Your instructions:
Read the records and gather each line that includes "from".

══════

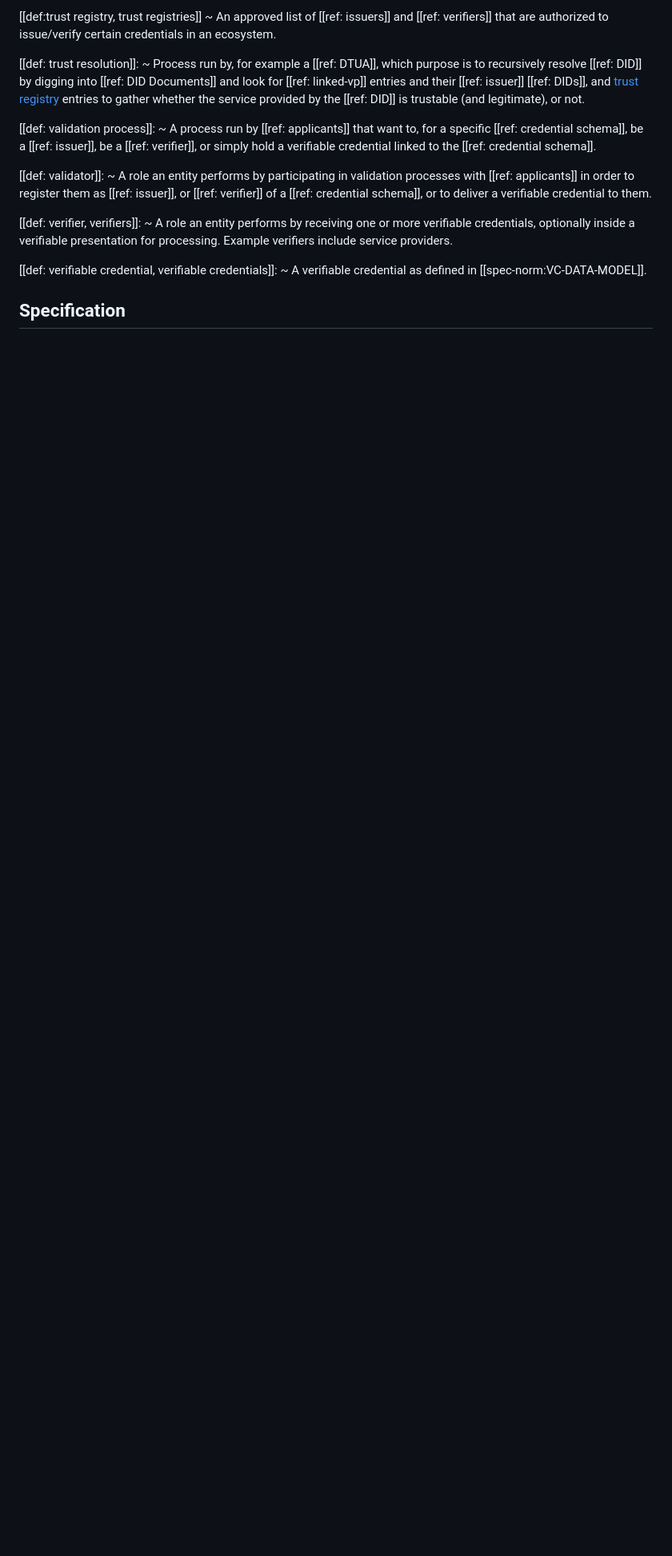
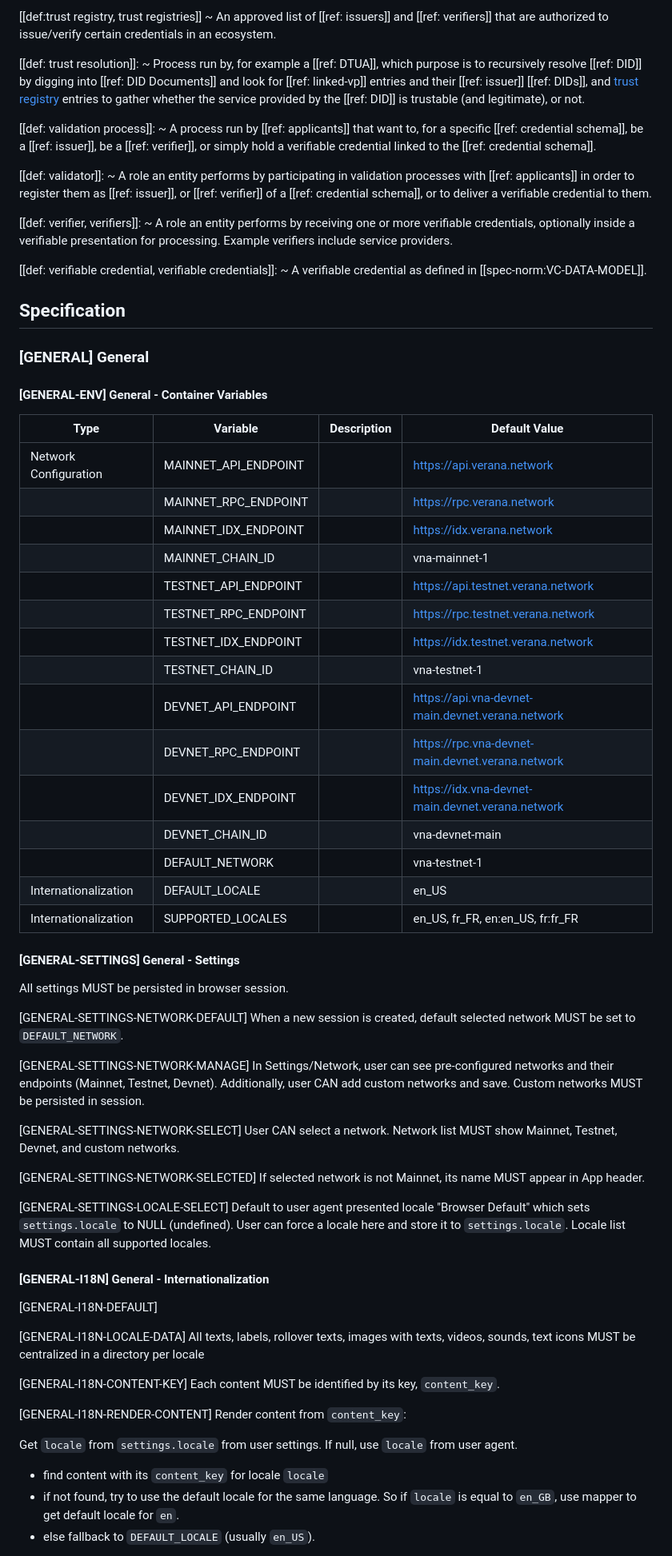
Before and after one commit to verana-labs/verana-frontend-spec, a Markdown page: spec.md, the part around the change printed below. Shown: that part at 80% size. GitHub-like rendering; blank space fills up the shorter version.

```diff
--- a/spec.md
+++ b/spec.md
@@ -116,3 +116,56 @@ The Verana App provides:
 
 ## Specification
 
+### [GENERAL] General
+
+#### [GENERAL-ENV] General - Container Variables
+
+
+| Type                           |Variable                               | Description                    | Default Value                    |
+|--------------------------------|---------------------------------------|----------------------------------|----------------------------------|
+| Network Configuration          | MAINNET_API_ENDPOINT                  |                                  | https://api.verana.network       |
+|                                | MAINNET_RPC_ENDPOINT                  |                                  | https://rpc.verana.network       |
+|                                | MAINNET_IDX_ENDPOINT                  |                                  | https://idx.verana.network       |
+|                                | MAINNET_CHAIN_ID                      |                                  | vna-mainnet-1       |
+|                                | TESTNET_API_ENDPOINT                  |                                  | https://api.testnet.verana.network       |
+|                                | TESTNET_RPC_ENDPOINT                  |                                  | https://rpc.testnet.verana.network       |
+|                                | TESTNET_IDX_ENDPOINT                  |                                  | https://idx.testnet.verana.network       |
+|                                | TESTNET_CHAIN_ID                      |                                  | vna-testnet-1       |
+|                                | DEVNET_API_ENDPOINT                   |                                  | https://api.vna-devnet-main.devnet.verana.network       |
+|                                | DEVNET_RPC_ENDPOINT                   |                                  | https://rpc.vna-devnet-main.devnet.verana.network       |
+|                                | DEVNET_IDX_ENDPOINT                   |                                  | https://idx.vna-devnet-main.devnet.verana.network       |
+|                                | DEVNET_CHAIN_ID                       |                                  | vna-devnet-main       |
+|                                | DEFAULT_NETWORK                       |                                  | vna-testnet-1       |
+| Internationalization           | DEFAULT_LOCALE                        |                                  | en_US       |
+| Internationalization           | SUPPORTED_LOCALES                        |                                  | en_US, fr_FR, en:en_US, fr:fr_FR       |
+
+#### [GENERAL-SETTINGS] General - Settings
+
+All settings MUST be persisted in browser session.
+
+[GENERAL-SETTINGS-NETWORK-DEFAULT] When a new session is created, default selected network MUST be set to `DEFAULT_NETWORK`.
+
+[GENERAL-SETTINGS-NETWORK-MANAGE] In Settings/Network, user can see pre-configured networks and their endpoints (Mainnet, Testnet, Devnet). Additionally, user CAN add custom networks and save. Custom networks MUST be persisted in session.
+
+[GENERAL-SETTINGS-NETWORK-SELECT] User CAN select a network. Network list MUST show Mainnet, Testnet, Devnet, and custom networks.
+
+[GENERAL-SETTINGS-NETWORK-SELECTED] If selected network is not Mainnet, its name MUST appear in App header.
+
+[GENERAL-SETTINGS-LOCALE-SELECT] Default to user agent presented locale "Browser Default" which sets `settings.locale` to  NULL (undefined). User can force a locale here and store it to `settings.locale`. Locale list MUST contain all supported locales.
+
+#### [GENERAL-I18N] General - Internationalization
+
+[GENERAL-I18N-DEFAULT]
+
+[GENERAL-I18N-LOCALE-DATA] All texts, labels, rollover texts, images with texts, videos, sounds, text icons MUST be centralized in a directory per locale
+
+[GENERAL-I18N-CONTENT-KEY] Each content MUST be identified by its key, `content_key`.
+
+[GENERAL-I18N-RENDER-CONTENT] Render content from `content_key`:
+
+Get `locale` from `settings.locale` from user settings. If null, use `locale` from user agent.
+
+- find content with its `content_key` for locale `locale`
+- if not found, try to use the default locale for the same language. So if `locale` is equal to `en_GB`, use mapper to get default locale for `en`.
+- else fallback to `DEFAULT_LOCALE` (usually `en_US`).
+
```
Also changed, not shown: other parts of spec.md (+23 -0 lines), image.png (added), 1 other file.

══════

Task output:
+[GENERAL-I18N-RENDER-CONTENT] Render content from `content_key`:
+Get `locale` from `settings.locale` from user settings. If null, use `locale` from user agent.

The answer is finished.